The state-by-state race to pick candidates for the November election to succeed President George W. Bush now goes national before the February 5 Super Tuesday showdown, when 22 states hold contests.

The race changes from the intimate, face-to-face politics that characterized Iowa and New Hampshire to a wider national campaign driven by big-money television ads and cross-country plane trips.

New Hampshire's voters refused to follow the lead of Iowa, which last week gave Democrat Obama, 46, and Republican former Arkansas Gov. Mike Huckabee, 52, the first big wins of the U.S. presidential race.
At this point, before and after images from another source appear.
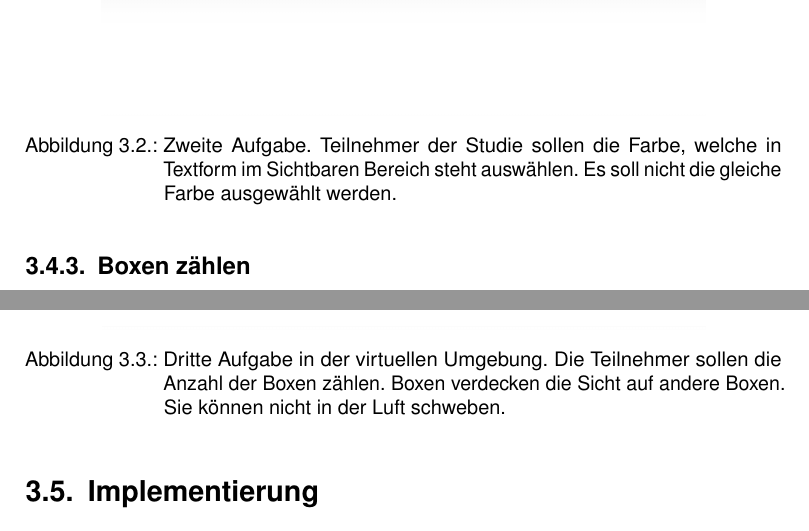
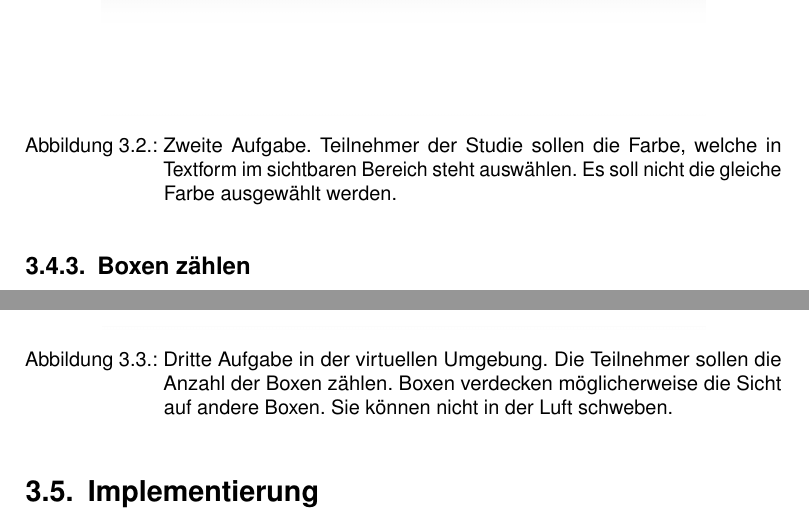
Before and after one commit to tlahmann/mci-af, a LaTeX thesis (MCI-Resync-Documentation.tex, which reads chapters/31Aufgaben.tex): two parts of pages 24 and 25 of 75, joined at a grey line, cut so that both start at the same text. Compiled offline with pdfLaTeX.

Commit message:
Change image caption typos

```diff
--- a/chapters/31Aufgaben.tex
+++ b/chapters/31Aufgaben.tex
@@ -21,7 +22,7 @@ Im Mittelpunkt des Blickfeldes wird eine ausgeschriebene Farbe angezeigt. Die Te
 \begin{figure}[H]
 	\centering
 	\includegraphics[width=0.8\textwidth]{./images/matching_abstract.png}
-	\caption{Zweite Aufgabe. Teilnehmer der Studie sollen die Farbe, welche in Textform im Sichtbaren Bereich steht auswählen. Es soll nicht die gleiche Farbe ausgewählt werden.}
+	\caption{Zweite Aufgabe. Teilnehmer der Studie sollen die Farbe, welche in Textform im sichtbaren Bereich steht auswählen. Es soll nicht die gleiche Farbe ausgewählt werden.}
 	\label{fig:matching_abstract}
 \end{figure}
 
@@ -32,6 +33,6 @@ In isometrischer Ansicht werden eine Vielzahl von Boxen innerhalb der virtuellen
 \begin{figure}[H]
 	\centering
 	\includegraphics[width=0.8\textwidth]{./images/counting_abstract.png}
-	\caption{Dritte Aufgabe in der virtuellen Umgebung. Die Teilnehmer sollen die Anzahl der Boxen zählen. Boxen verdecken die Sicht auf andere Boxen. Sie können nicht in der Luft schweben.}
+	\caption{Dritte Aufgabe in der virtuellen Umgebung. Die Teilnehmer sollen die Anzahl der Boxen zählen. Boxen verdecken möglicherweise die Sicht auf andere Boxen. Sie können nicht in der Luft schweben.}
 	\label{fig:counting_abstract}
 \end{figure}
```
Also changed, not shown: chapters/31Aufgaben.tex (1 more changed lines).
Clinton, 60, who finished third in Iowa, faced predictions of doom before New Hampshire. Polls showed her trailing Obama by double-digits but she pulled out a narrow win.


Terry McAuliffe, national campaign chairman for Clinton, said the New Hampshire comeback had spurred nearly $750,000 in donations to her campaign overnight and sparked more than 500 hits per minute on her Web site.

It was a big, big win for this campaign. I cannot tell you how excited we are as we move forward, he said.

Obama, the Illinois senator bidding to be the first black president, had hoped for a New Hampshire win that would solidify his hold on the top spot in the race.

Right now we are in a very close contest and that will probably go all the way through February 5 as the voters lift the hood and kick the tires and make an assessment -- who's going to really fight for them and their families and the concerns that they're facing, he said on NBC's Today show.

McCain's Republican win was a spectacular comeback for the former Vietnam prisoner of war, who was written off for dead in the summer when he was low on cash, falling in the polls and shedding campaign staff.

McCain headed to Michigan, site of the next Republican battle on Tuesday. Former Massachusetts Gov. Mitt Romney, 60, faces a possible must-win there after back-to-back losses in Iowa and New Hampshire, and Huckabee will also contend.

McCain won Michigan during his failed presidential bid in 2000, Romney grew up there as the son of a former governor and auto executive, and Huckabee, a Baptist minister, will look to make inroads with the state's evangelical Christians.

This state can again play a key role. We won here in 2000 and we will win again in 2008, McCain told an airport rally in Grand Rapids, first of two Michigan stops before he heads to South Carolina for two days of campaigning.

South Carolina looms as a potential showdown state in both parties. Former North Carolina Sen. John Edwards, who placed second in Iowa and third in New Hampshire, is hoping to be a serious contender there on the Democratic side.

The big Republican fight could occur January 19 in the state, where McCain's 2000 bid effectively died in a bitter battle with Bush.

South Carolina has a large bloc of religious conservatives who could be drawn to fellow Southerner Huckabee, and former Tennessee Sen. Fred Thompson was already there on Tuesday as New Hampshire voted.

Democrats vote next in Nevada on January 19 before their January 26 showdown in South Carolina, where Obama could hold an advantage in a state where more than half of Democratic primary voters are expected to be black.

Republican former New York Mayor Rudy Giuliani has focused his efforts on Florida, which votes on January 29, in hopes a strong showing there will propel him into the February 5 contests with momentum.

(Additional reporting by Steve Holland in Michigan, Jeff Mason in New Hampshire and Doina Chiacu in Washington; Editing by David Wiessler)